This article appeared online at TheNewAmerican.com on Tuesday, January 23, 2018:
Following the announcement by the White House on Monday that it was imposing tariffs and import quotas on solar panels and washing machines, effective immediately, U.S. Trade Representative Robert Lighthizer rejoiced: “The president’s action makes clear again that the Trump administration will always defend American workers, farmers, ranches, and businesses.” This view was confirmed by a White House trade official who told reporters:
If you look at solar closely, you have a clear example of Chinese trade policy propping up an industry, creating excess capacity in an industry [causing] significant harm to the United States and globally as well.
He assured reporters that this isn’t just about washing machines coming from South Korea or solar panels from China, either:
We need to figure out how to deal with that, not just for the solar industry but for a lot of different industries where you’re going to see the same playbook trotted out.
Here’s that playbook: The Trade Act of 1974 evolved out of the Progressive Era (the early 1900s under President Teddy Roosevelt), which granted the government the power to intervene when foreign competitors were deemed to be “not playing fair.” Out of that evolved a quasi-governmental administrative agency called the U.S. International Trade Commission (USITC) that acts as sort of a referee in disputes between domestic producers and their foreign competitors.
In this case two domestic solar panel companies — Suniva and SolarWorld — filed a complaint under that Trade Act that their foreign competitors were being unfairly supported with subsidies by their governments, allowing them to undercut prices and pushing the American companies into bankruptcy. Whirlpool joined in the fray shortly thereafter, complaining that South Korea’s “unfair” support of local manufacturers were hurting Whirlpool’s domestic washing machine business.
The USITC lent a sympathetic ear and ruled in favor of the complainants. In September the USITC recommended that retaliation for such “unfair” practices be instituted by the U.S. government. On Monday Trump agreed and launched the first salvo in the coming trade war.

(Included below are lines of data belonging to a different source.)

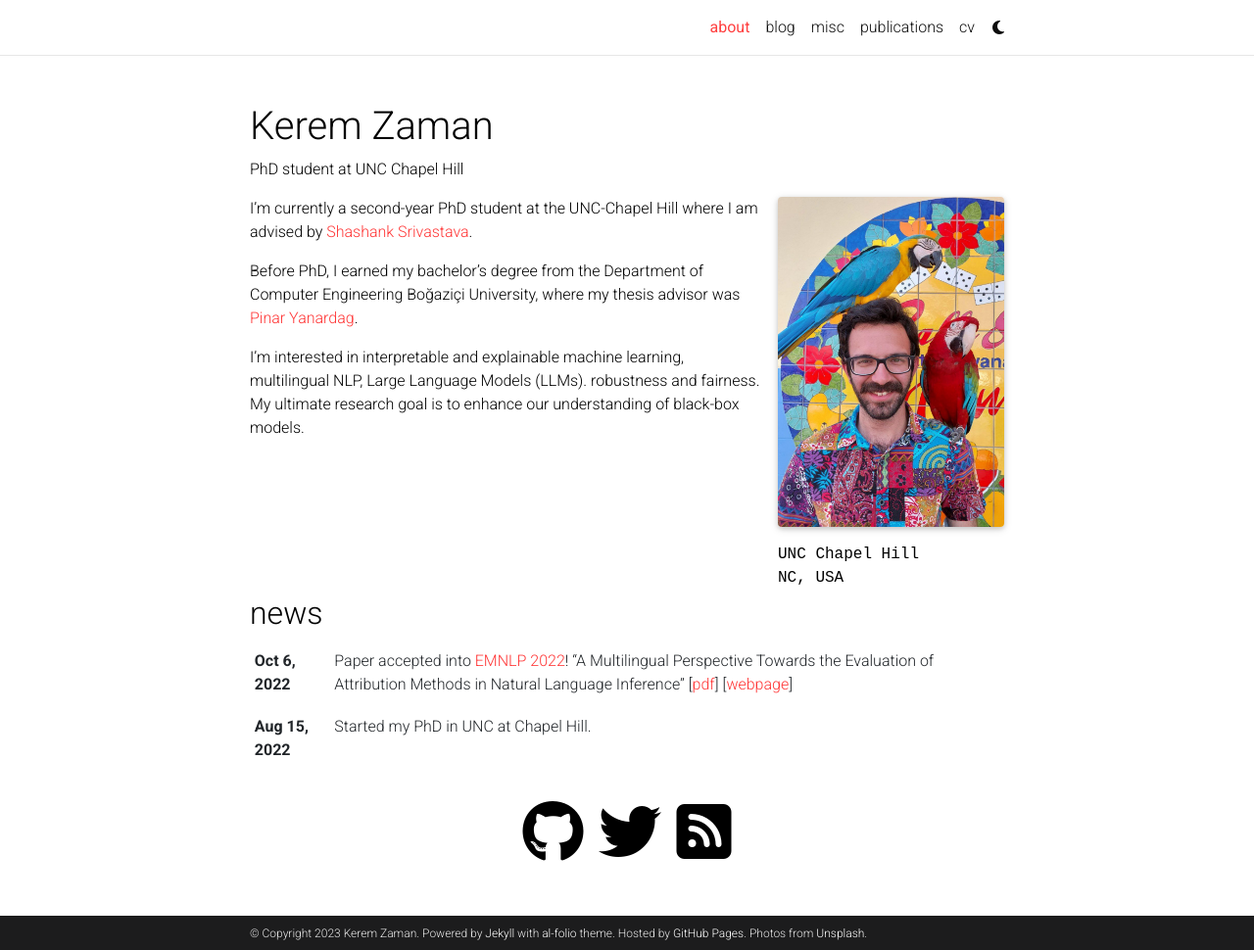
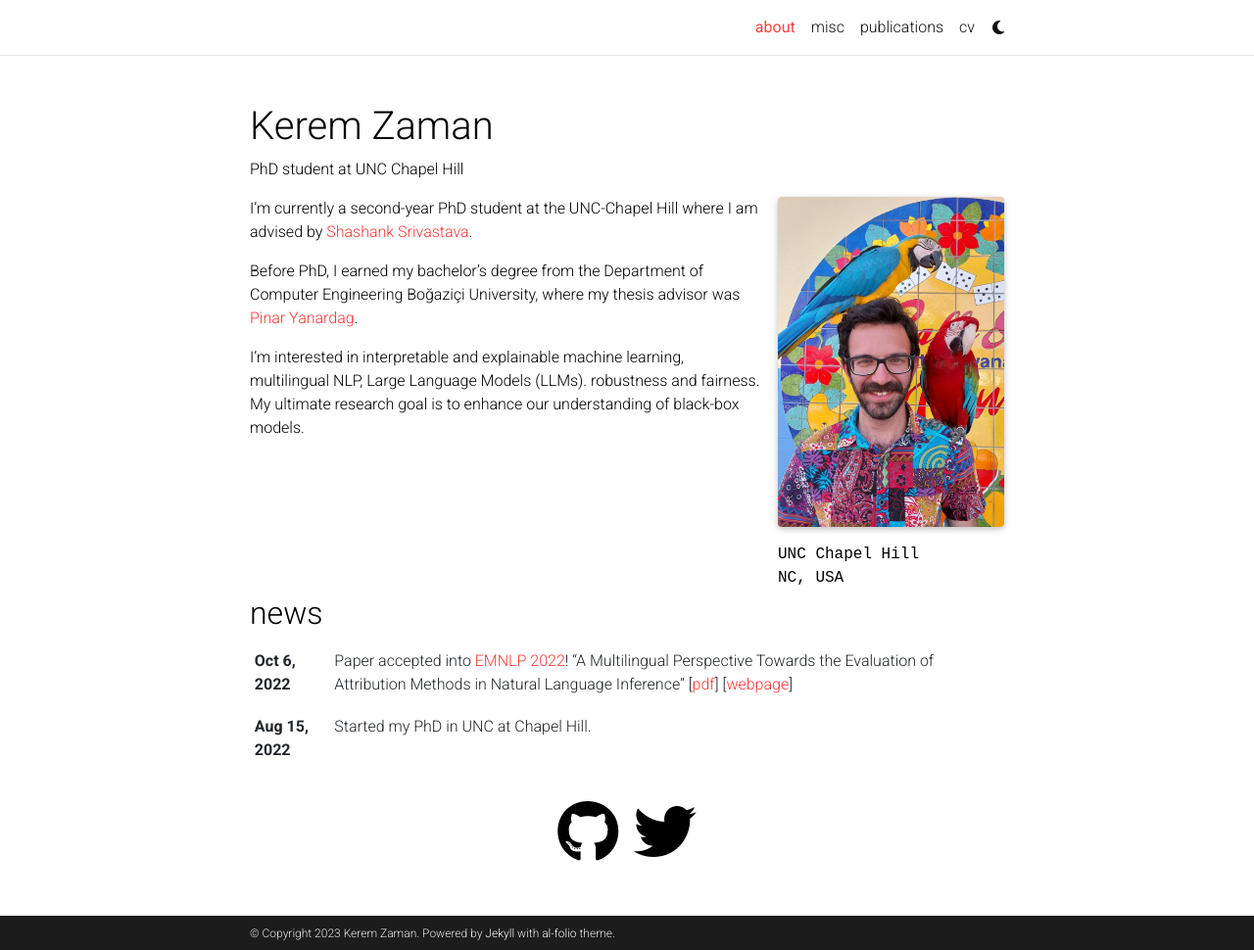
Before and after one commit to KeremZaman/keremzaman.github.io, a Jekyll site: the page built from _pages/about.md, in a window 1280 px wide and 970 px high. Shown: the whole window at 98% size. Built offline with Jekyll 4.4.1, drawn with Linux system fonts in a browser that asks for light colours; full-size pictures stand in for the smaller copies a plugin makes; comment, search, counter and statistics services are not loaded; a style sheet for code colours, icons or effects is not loaded.

Commit message:
Update config

```diff
--- a/_config.yml
+++ b/_config.yml
@@ -12,15 +12,13 @@
 
 footer_text: >
   Powered by <a href="https://jekyllrb.com/" target="_blank">Jekyll</a> with <a href="https://github.com/alshedivat/al-folio">al-folio</a> theme.
-  Hosted by <a href="https://pages.github.com/" target="_blank">GitHub Pages</a>.
-  Photos from <a href="https://unsplash.com" target="_blank">Unsplash</a>.
 keywords:
 
 lang: en # the language of your site (for example: en, fr, cn, ru, etc.)
 icon: ⚛️  # the emoji used as the favicon (alternatively, provide image name in /assets/img/)
 
 url: https://keremzaman.github.io # the base hostname & protocol for your site
-baseurl: / # the subpath of your site, e.g. /blog/
+baseurl:  # the subpath of your site, e.g. /blog/
 last_updated: false # set to true if you want to display last updated in the footer
 impressum_path:  # set to path to include impressum link in the footer, use the same path as permalink in a page, helps to conform with EU GDPR
 
@@ -46,7 +44,7 @@
 # will use title and url fields
 # Take a look to https://github.com/jekyll/jekyll-feed for more customization
 
-rss_icon: true
+rss_icon: false
 
 # -----------------------------------------------------------------------------
 # Layout
@@ -125,7 +123,7 @@
 # -----------------------------------------------------------------------------
 
 blog_name: blog # blog_name will be displayed in your blog page
-blog_nav_title: blog # your blog must have a title for it to be displayed in the nav bar
+blog_nav_title:  # your blog must have a title for it to be displayed in the nav bar
 blog_description:
 permalink: /blog/:year/:title/
 
```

One knows that something is wrong when one of the president’s severest critics thinks this is a good idea. Ohio Democrat Senator Sherrod Brown, whose state’s voters went for Trump last November, celebrated the move: “I applaud the administration for this strong relief.” Nebraska Republican Senator Ben Sasse, on the other hand, declared simply and accurately that those “tariffs are taxes on families.”
Viewed in that light, it’s easy to see what’s afoot here. In his attempt to put “America First,” Trump is forgetting all about those who actually pay those tariffs: the American consumer. By making imports more costly (the tariffs range between 30 and 50 percent to be added to the price of those imports), fewer of them will be bought. It’s pure protectionism, allowing companies to exist that otherwise wouldn’t. The fact that foreign companies get subsidies is beside the point: If those governments want to subsidize companies so they can offer American consumers even lower prices, who would argue with that? Free market economists consider such behavior on the part of foreign governments as a gift to the American consumer.

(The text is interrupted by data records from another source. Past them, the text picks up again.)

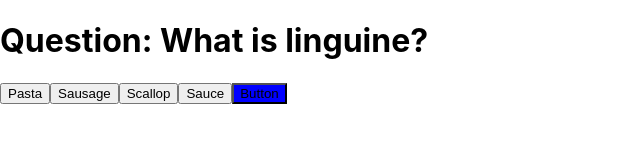
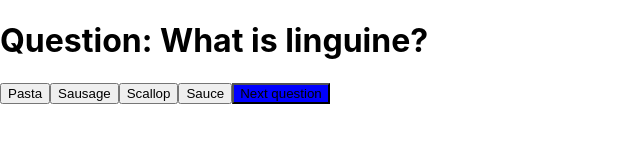
Before and after one commit to fridamaria/project-redux-quiz-hippos, a React (Create React App) app: page / in a window 1280 px wide. Shown: the top 160 px of the page, without its empty margins (0-640 px from the left). Built offline with nearby package versions, Linux system fonts and the light colour scheme.

Commit message:
fixt next button/submit button

```diff
--- a/src/components/Button.js
+++ b/src/components/Button.js
@@ -1,12 +1,12 @@
 import React from 'react'
 import styled from 'styled-components'
 
-export const Button = () => {
+export const Button = ({ onClick, buttonTitle }) => {
 
   return (
-    <QuizButton>Button</QuizButton>
+    <QuizButton
+      onClick={onClick}>{buttonTitle}</QuizButton>
   )
-
 }
 
 const QuizButton = styled.button`
--- a/src/components/CurrentQuestion.js
+++ b/src/components/CurrentQuestion.js
@@ -1,6 +1,7 @@
 import React, { useState } from 'react'
 import { useSelector, useDispatch } from 'react-redux'
 import styled from 'styled-components'
+import { quiz } from 'reducers/quiz'
 import { Button } from './Button'
 
 export const CurrentQuestion = () => {
@@ -14,10 +15,10 @@ export const CurrentQuestion = () => {
     return <h1>Oh no! I could not find the current question!</h1>
   }
 
-  const handleOnSubmit = e => {
-    e.preventDefault()
-    dispatch(quiz.actions.submitAnswer({ questionId: 1, answerIndex: 3 }))
-  }
+  // const handleOnSubmit = (e) => {
+  //   e.preventDefault()
+  //   dispatch(quiz.actions.submitAnswer({ questionId: question.id, answerIndex: index }))
+  // }
 
   //fixa till dispatch questionId imorgon
 
@@ -28,12 +29,26 @@ export const CurrentQuestion = () => {
   return (
     <div>
       <Question>Question: {question.questionText}</Question>
-      {question.options.map((option, index) => (
-        <Option>
-          <input key={index} type='submit' id={index} name='option' value={option} onSubmit={handleOnSubmit} />
-        </Option>
-      ))}
-      <Button />
+      {
+
+        question.options.map((option, index) => (
+          <Option key={index}>
+            <input
+              type='button'
+              id={index}
+              name='option'
+              value={option}
+              onClick={() =>
+                dispatch(quiz.actions.submitAnswer({ questionId: question.id, answerIndex: index }))
+              } />
+          </Option>
+        ))
+
+      }
+      <Button
+        onClick={() => dispatch(quiz.actions.goToNextQuestion())}
+        buttonTitle='Next question' />
+
     </div>
   )
 }
--- a/src/reducers/quiz.js
+++ b/src/reducers/quiz.js
@@ -6,7 +6,7 @@ const questions = [
   { id: 2, questionText: 'Champagne is to sparkling wine what tequila is to...', options: ['Mezcal', 'Sotol', 'Raicilla', 'Pulque'], correctAnswerIndex: 0 },
   { id: 3, questionText: 'What is carbonade cooked in?', options: ['Water', 'Lard', 'Wine', 'Beer'], correctAnswerIndex: 3 },
   { id: 4, questionText: 'Which of the following is not a wine grape?', options: ['Merlot', 'Pinotage', 'Chablis', 'Zweigelt'], correctAnswerIndex: 2 },
-  { id: 5, questiontext: 'What is a Stockholmare?', options: ['A cookie', 'A person from Stockholm', 'A sausage', 'All of the above'], correctAnswerIndex: 2 },
+  { id: 5, questionText: 'What is a Stockholmare?', options: ['A cookie', 'A person from Stockholm', 'A sausage', 'All of the above'], correctAnswerIndex: 2 },
   { id: 6, questionText: 'Which one is not a berry?', options: ['Strawberry', 'Blueberry', 'Tomato', 'Avocado'], correctAnswerIndex: 0 },
   { id: 7, questionText: 'What is the national dish of Malmö?', options: ['Kebab', 'Pölse', 'Spettekaka', 'Falafel'], correctAnswerIndex: 3 },
   { id: 8, questionText: 'Which ingredient is not in a classic Princesscake?', options: ['Cream', 'jam', 'custard', 'marcipan'], correctAnswerIndex: 1 }
@@ -68,10 +68,10 @@ export const quiz = createSlice({
      * This action does not require a payload.
      */
     goToNextQuestion: (state) => {
-      if (state.currentQuesionIndex + 1 === state.questions.length) {
+      if (state.currentQuestionIndex + 1 === state.questions.length) {
         state.quizOver = true
       } else {
-        state.currentQuesionIndex += 1
+        state.currentQuestionIndex += 1
       }
     },
 
```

But under the “progressive” mantra inflicted under the first Roosevelt administration, companies are now free to complain and seek remedies through force. Trump calls it “leveling the playing field.” The free market calls it “rent-seeking” from companies that couldn’t otherwise compete successfully without government assistance.
With the pressure off to stay competitive, companies so protected can relax a little, take a deep breath, and rest easier knowing that their customers will likely be buying their products as their competitors’ products are being priced out of the market. There will be the natural incentive to raise their own prices with those competitors out of the way, reducing demand, and resulting ultimately in fewer workers in those “protected” industries. One other point: Without that competition what incentive will those protected companies to improve their products?

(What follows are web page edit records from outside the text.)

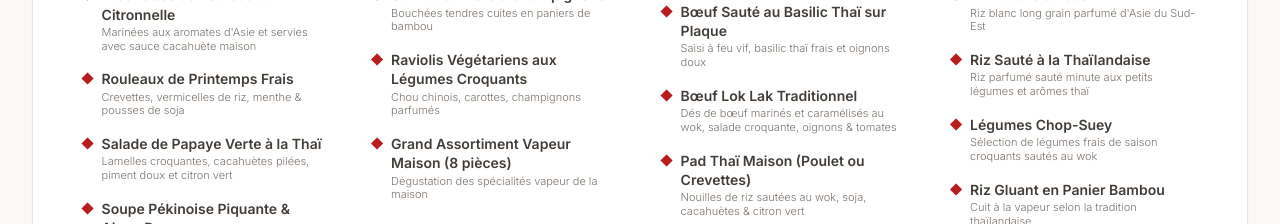
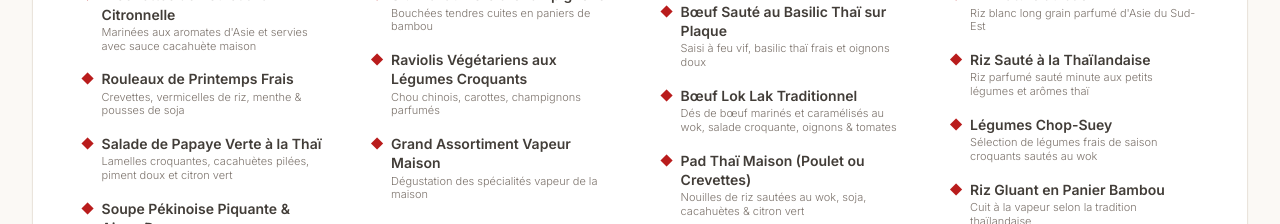
Before and after one commit to drakyp/refonte-du-site-le-mandarin, a React (Vite) app: page / in a window 1280 px wide. Shown: the part 4600-4824 px from the top of the page. Built offline with nearby package versions, Linux system fonts and the light colour scheme; a web font is replaced by a local one.

Commit message:
fix : precision carte

```diff
--- a/src/components/Menu.jsx
+++ b/src/components/Menu.jsx
@@ -111,7 +111,7 @@ const Menu = () => {
         { name: "Ha Kao aux Crevettes", detail: "Raviolis translucides farcis aux crevettes sauvages" },
         { name: "Siu Mai au Porc & Champignons", detail: "Bouchées tendres cuites en paniers de bambou" },
         { name: "Raviolis Végétariens aux Légumes Croquants", detail: "Chou chinois, carottes, champignons parfumés" },
-        { name: "Grand Assortiment Vapeur Maison (8 pièces)", detail: "Dégustation des spécialités vapeur de la maison" }
+        { name: "Grand Assortiment Vapeur Maison", detail: "Dégustation des spécialités vapeur de la maison" }
       ]
     },
     {
```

Free market economists look at how the Smoot-Hawley Tariff of 1930 exacerbated the Great Depression as the progressive Hoover and Roosevelt administrations sought to protect American companies from foreign competitors.
Such a move as announced on Monday also opens another door: retaliation from foreign governments placing similar tariffs and quotas on American made products being offered for sale there. Again: higher prices, less demand, consumers worse off, and consequently fewer people employed in those “protected” industries.
Could this opening salvo result in a full-blown trade war? After all there is much concern about the Chinese “theft” of American technology. As the White House trade official noted: “For a lot of different industries … you’re going to see the same playbook trotted out.”
In 1930, following the imposition of tariffs on some 20,000 imported goods by the federal government, it took just two months for Canada, America’s primary trading partner, to enact its own set of tariffs. The U.S. economy, already slowing, shuddered and nearly came to a stop.
In his attempt to put “American First” by retaliating against “unfair” foreign competition, the president is putting the American consumer last, at least when they are buying solar panels and washing machines.